*All excerpts have been taken from The Geopolitics of Super Power, The University Press of Kentucky.

Keeping a World Intact – George F. Kennan


George Kennan’s book Russia and the West chronicles early Soviet international politics under the leadership of Vladimir Lenin as well as Joseph Stalin. Russian diplomacy vis-à-vis the West is the emphasis, and Kennan offers keen analysis concerning Soviet intentionality. In his final chapter “Keeping a World Intact,” Kennan endeavors to harmonize points of friction with geopolitical realism to construct a workable American/Soviet diplomatic model for the Cold War.


“Stalin was a dangerous man to the end; and almost to the end, he remained unchallenged in his authority. But the men around him served him, throughout those final years, in a sullen, guarded silence, expecting nothing and waiting only for the hand of Time to take him.
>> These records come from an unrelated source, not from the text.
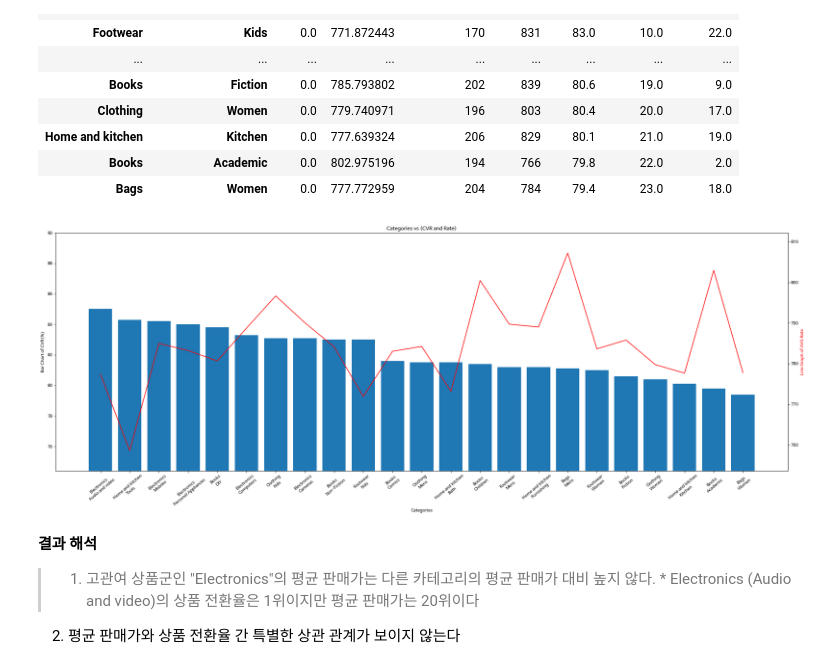
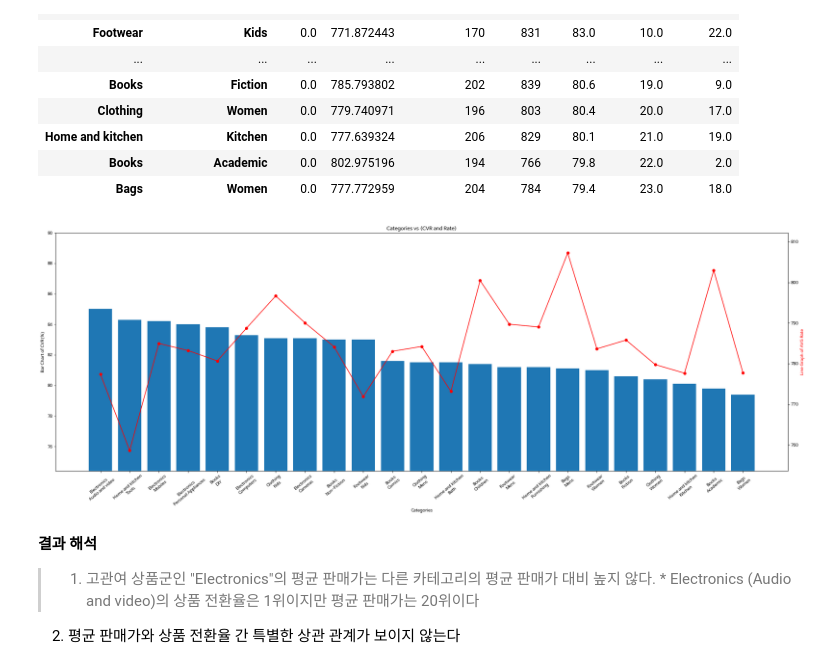
Before and after one commit to sunnyl94/Data-Analysis-Folder, a Jupyter notebook: Retail_Case_Study.ipynb, the cells around one changed output. Drawn from its saved outputs; the diff is of its cells as text; code cells hidden in the pictures.

```diff
--- a/Retail_Case_Study.ipynb
+++ b/Retail_Case_Study.ipynb
@@ -496,30 +496,30 @@ display(cvr_new)
 # %%
 fig, ax1 = plt.subplots(figsize=(30,10))
 
 x = cvr_new.index
 x_cats = [f'{cat1}\n{cat2}' for cat1, cat2 in x]
 
 y1 = cvr_new["CVR(%)"]
 y2 = cvr_new[('Rate', 'confirm')]
 
 x_pos = np.arange(len(x))
 ax1.bar(x_pos, y1)
 ax1.set_ylabel('Bar Chart of CVR(%)')
 ax1.set_xticks(x_pos)
 ax1.set_xticklabels(x_cats, rotation=40)
 ax1.set_ylim(y1.min() - 5, y1.max() + 5)
 
 ax2 = ax1.twinx()
-ax2.plot(x_pos, y2, color='red')
+ax2.plot(x_pos, y2, color='red', marker='o')
 ax2.set_ylabel('Line Graph of AVG Rate', color='red')
 ax2.set_ylim(y2.min() - 5, y2.max() + 5)
 
 ax1.set_xlabel('Categories')
 ax2.set_title('Categories vs (CVR and Rate)')
 
 plt.show()
 # %% [output]
-[figure, old version]
+[figure, new version]
 # %% [markdown]
 
 **결과 해석**
```
Also changed, not shown: parts of 8 cells of this notebook.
“By this opposition to the very institutions of the West, the Russian Communists offered to the will of the Western peoples a species of defiance for which they have had no patent other than their own unlimited intellectual arrogance.

“Russian governments have always been difficult governments to do business with. This is nothing new in kind – if anything is new about it – it is only a matter of degree.

“People who have only enemies don’t know what complications are; for that, you have to have friends; and these, the Soviet government, thank God, now has.

“The first to go, in my opinion, should be self-idealization and the search for absolutes in world affairs: for absolute security, absolute amity, absolute harmony. We are a strong nation, wielding great power. We cannot help wielding this power. It comes to us by virtue of our sheer size and strength, whether we wish it or not.

*All excerpts have been taken from Russia and the West: Under Lenin and Stalin, Mentor Book.